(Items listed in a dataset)
--------------------------------------------------
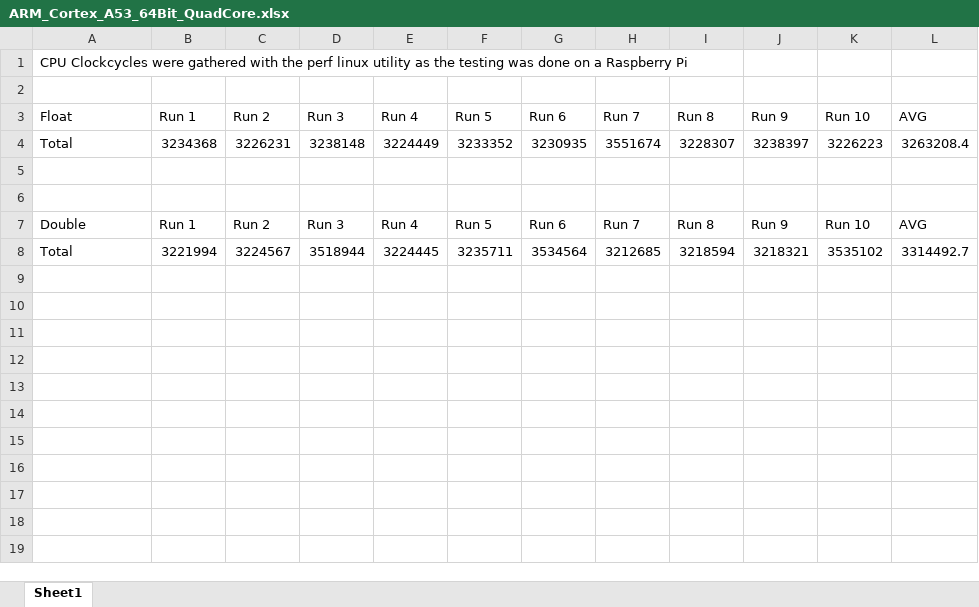
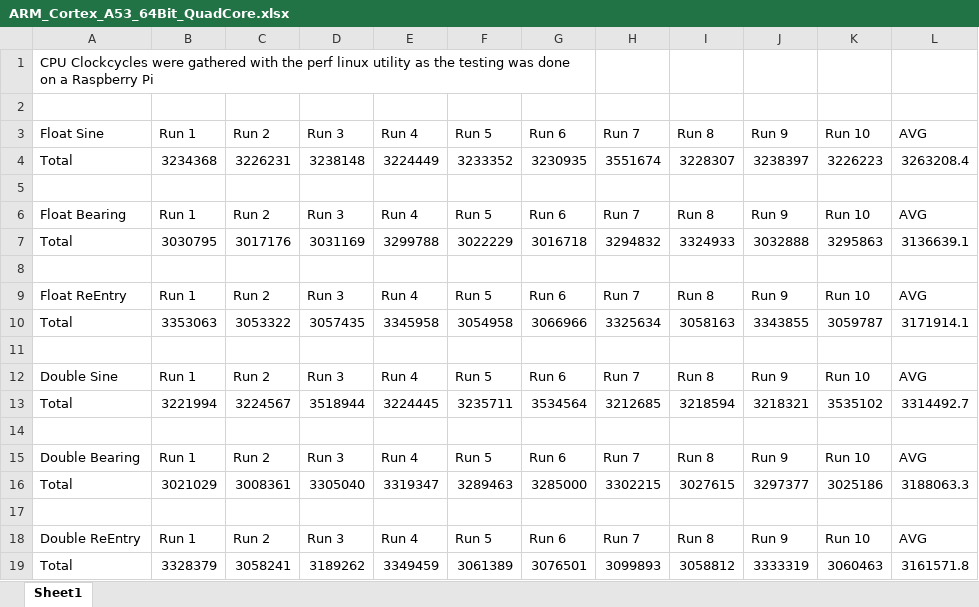
Before and after one commit to risenanti/kalmanFilter, an Excel workbook: docs/ARM_Cortex_A53_64Bit_QuadCore.xlsx, sheet Sheet1, drawn as a sheet; values as stored, in another font and other column widths than the file's, no borders; addresses are those after the commit; the diff names each change by its address in the sheet, - before the commit and + after, or states it on an @@ line.

```diff
--- a/docs/ARM_Cortex_A53_64Bit_QuadCore.xlsx (sheet Sheet1)
+++ b/docs/ARM_Cortex_A53_64Bit_QuadCore.xlsx (sheet Sheet1)
+A1:G1 merged
-A3: Float
+A3: Float Sine
+row 6: Float Bearing | Run 1 | Run 2 | Run 3 | Run 4 | Run 5 | Run 6 | Run 7 | Run 8 | Run 9 | Run 10 | AVG
+row 7: Total | 3030795 | 3017176 | 3031169 | 3299788 | 3022229 | 3016718 | 3294832 | 3324933 | 3032888 | 3295863 | 3136639.1
+row 9: Float ReEntry | Run 1 | Run 2 | Run 3 | Run 4 | Run 5 | Run 6 | Run 7 | Run 8 | Run 9 | Run 10 | AVG
+row 10: Total | 3353063 | 3053322 | 3057435 | 3345958 | 3054958 | 3066966 | 3325634 | 3058163 | 3343855 | 3059787 | 3171914.1
+row 11: (empty)
-A12: Double
+A12: Double Sine
+row 14: (empty)
+row 15: Double Bearing | Run 1 | Run 2 | Run 3 | Run 4 | Run 5 | Run 6 | Run 7 | Run 8 | Run 9 | Run 10 | AVG
+row 16: Total | 3021029 | 3008361 | 3305040 | 3319347 | 3289463 | 3285000 | 3302215 | 3027615 | 3297377 | 3025186 | 3188063.3
+row 17: (empty)
+row 18: Double ReEntry | Run 1 | Run 2 | Run 3 | Run 4 | Run 5 | Run 6 | Run 7 | Run 8 | Run 9 | Run 10 | AVG
+row 19: Total | 3328379 | 3058241 | 3189262 | 3349459 | 3061389 | 3076501 | 3099893 | 3058812 | 3333319 | 3060463 | 3161571.8
```
Also changed, not shown: formulas that keep their value, 22 other files.
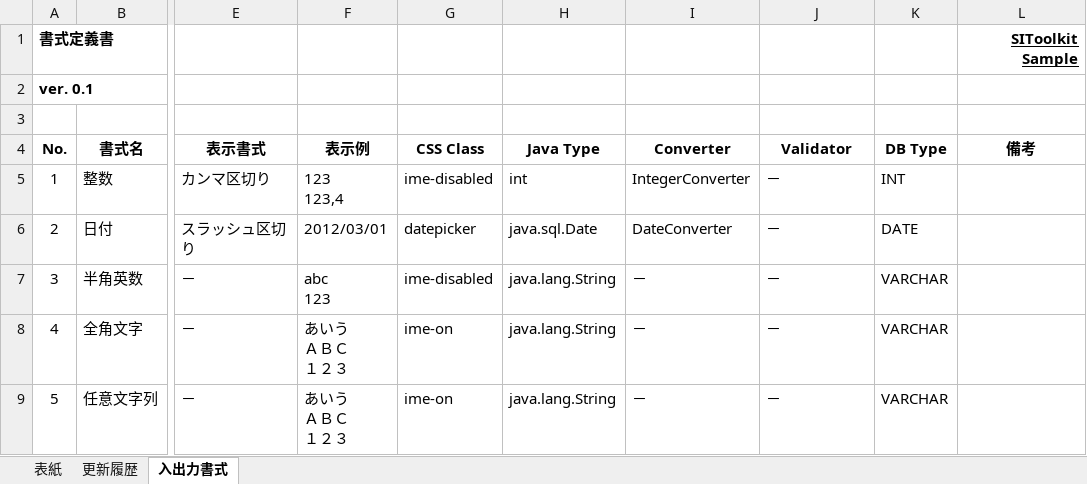
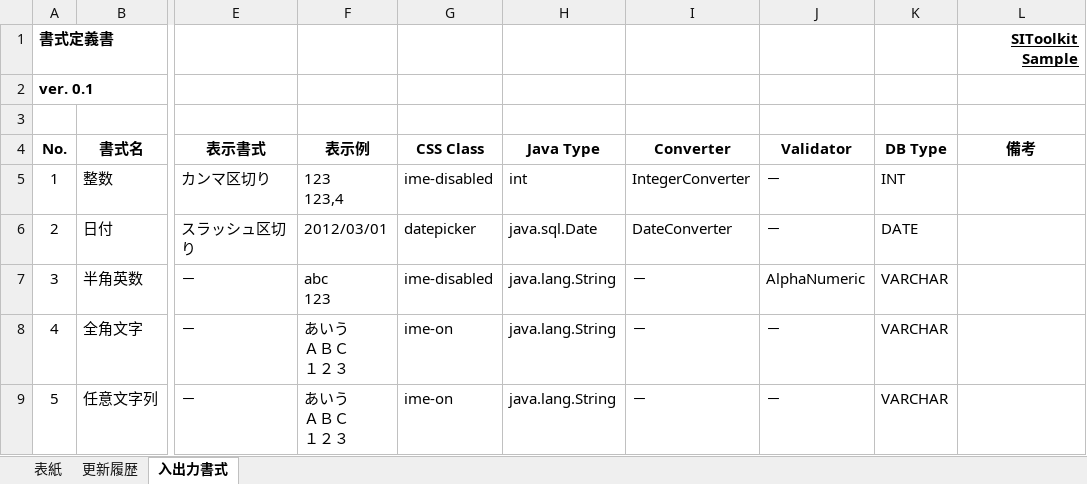
Before and after one commit to sitoolkit/sit-ad, an Excel workbook: src/main/resources/template/doc/sit_simple/書式定義書.xlsx, sheet 入出力書式, drawn as a sheet; only a part is shown, gaps mark what is left out; values as stored, in another font and other column widths than the file's, no borders; the diff names each change by its address in the sheet, - before the commit and + after, or states it on an @@ line.

```diff
--- a/src/main/resources/template/doc/sit_simple/書式定義書.xlsx (sheet 入出力書式)
+++ b/src/main/resources/template/doc/sit_simple/書式定義書.xlsx (sheet 入出力書式)
-J7 (Validator): －
+J7 (Validator): AlphaNumeric
```
Also changed, not shown: sheet 表紙, sheet 更新履歴, 8 other files.
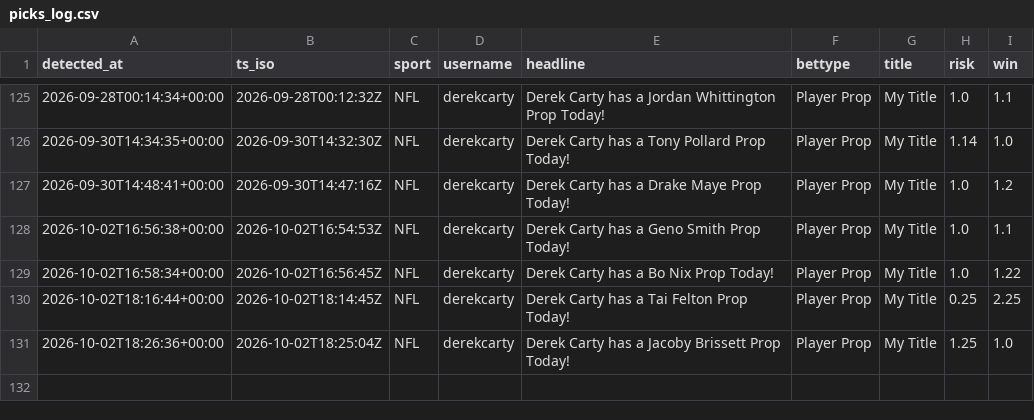
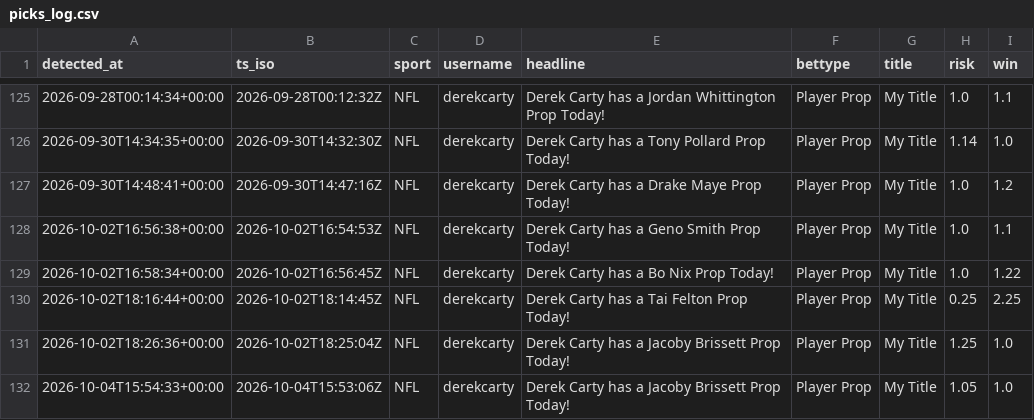
Before and after one commit to michaelherry123-byte/carty-radar, a CSV file: data/picks_log.csv, drawn as a sheet; only a part is shown, gaps mark what is left out.

```diff
--- a/data/picks_log.csv
+++ b/data/picks_log.csv
@@ -131 +131,2 @@ detected_at,ts_iso,sport,username,headline,bettype,title,risk,win
 "2026-10-02T18:26:36+00:00","2026-10-02T18:25:04Z","NFL","derekcarty","Derek Carty has a Jacoby Brissett Prop Today!","Player Prop","My Title","1.25","1.0"
+"2026-10-04T15:54:33+00:00","2026-10-04T15:53:06Z","NFL","derekcarty","Derek Carty has a Jacoby Brissett Prop Today!","Player Prop","My Title","1.05","1.0"
```
Also changed, not shown: 1 other file.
--------------------------------------------------
**Brief:**
Please output every entry exactly as written, apart from the pictures.

**Finished exercise:**
Before and after one commit to risenanti/kalmanFilter, an Excel workbook: docs/ARM_Cortex_A53_64Bit_QuadCore.xlsx, sheet Sheet1, drawn as a sheet; values as stored, in another font and other column widths than the file's, no borders; addresses are those after the commit; the diff names each change by its address in the sheet, - before the commit and + after, or states it on an @@ line.

```diff
--- a/docs/ARM_Cortex_A53_64Bit_QuadCore.xlsx (sheet Sheet1)
+++ b/docs/ARM_Cortex_A53_64Bit_QuadCore.xlsx (sheet Sheet1)
+A1:G1 merged
-A3: Float
+A3: Float Sine
+row 6: Float Bearing | Run 1 | Run 2 | Run 3 | Run 4 | Run 5 | Run 6 | Run 7 | Run 8 | Run 9 | Run 10 | AVG
+row 7: Total | 3030795 | 3017176 | 3031169 | 3299788 | 3022229 | 3016718 | 3294832 | 3324933 | 3032888 | 3295863 | 3136639.1
+row 9: Float ReEntry | Run 1 | Run 2 | Run 3 | Run 4 | Run 5 | Run 6 | Run 7 | Run 8 | Run 9 | Run 10 | AVG
+row 10: Total | 3353063 | 3053322 | 3057435 | 3345958 | 3054958 | 3066966 | 3325634 | 3058163 | 3343855 | 3059787 | 3171914.1
+row 11: (empty)
-A12: Double
+A12: Double Sine
+row 14: (empty)
+row 15: Double Bearing | Run 1 | Run 2 | Run 3 | Run 4 | Run 5 | Run 6 | Run 7 | Run 8 | Run 9 | Run 10 | AVG
+row 16: Total | 3021029 | 3008361 | 3305040 | 3319347 | 3289463 | 3285000 | 3302215 | 3027615 | 3297377 | 3025186 | 3188063.3
+row 17: (empty)
+row 18: Double ReEntry | Run 1 | Run 2 | Run 3 | Run 4 | Run 5 | Run 6 | Run 7 | Run 8 | Run 9 | Run 10 | AVG
+row 19: Total | 3328379 | 3058241 | 3189262 | 3349459 | 3061389 | 3076501 | 3099893 | 3058812 | 3333319 | 3060463 | 3161571.8
```
Also changed, not shown: formulas that keep their value, 22 other files.
Before and after one commit to sitoolkit/sit-ad, an Excel workbook: src/main/resources/template/doc/sit_simple/書式定義書.xlsx, sheet 入出力書式, drawn as a sheet; only a part is shown, gaps mark what is left out; values as stored, in another font and other column widths than the file's, no borders; the diff names each change by its address in the sheet, - before the commit and + after, or states it on an @@ line.

```diff
--- a/src/main/resources/template/doc/sit_simple/書式定義書.xlsx (sheet 入出力書式)
+++ b/src/main/resources/template/doc/sit_simple/書式定義書.xlsx (sheet 入出力書式)
-J7 (Validator): －
+J7 (Validator): AlphaNumeric
```
Also changed, not shown: sheet 表紙, sheet 更新履歴, 8 other files.
Before and after one commit to michaelherry123-byte/carty-radar, a CSV file: data/picks_log.csv, drawn as a sheet; only a part is shown, gaps mark what is left out.

```diff
--- a/data/picks_log.csv
+++ b/data/picks_log.csv
@@ -131 +131,2 @@ detected_at,ts_iso,sport,username,headline,bettype,title,risk,win
 "2026-10-02T18:26:36+00:00","2026-10-02T18:25:04Z","NFL","derekcarty","Derek Carty has a Jacoby Brissett Prop Today!","Player Prop","My Title","1.25","1.0"
+"2026-10-04T15:54:33+00:00","2026-10-04T15:53:06Z","NFL","derekcarty","Derek Carty has a Jacoby Brissett Prop Today!","Player Prop","My Title","1.05","1.0"
```
Also changed, not shown: 1 other file.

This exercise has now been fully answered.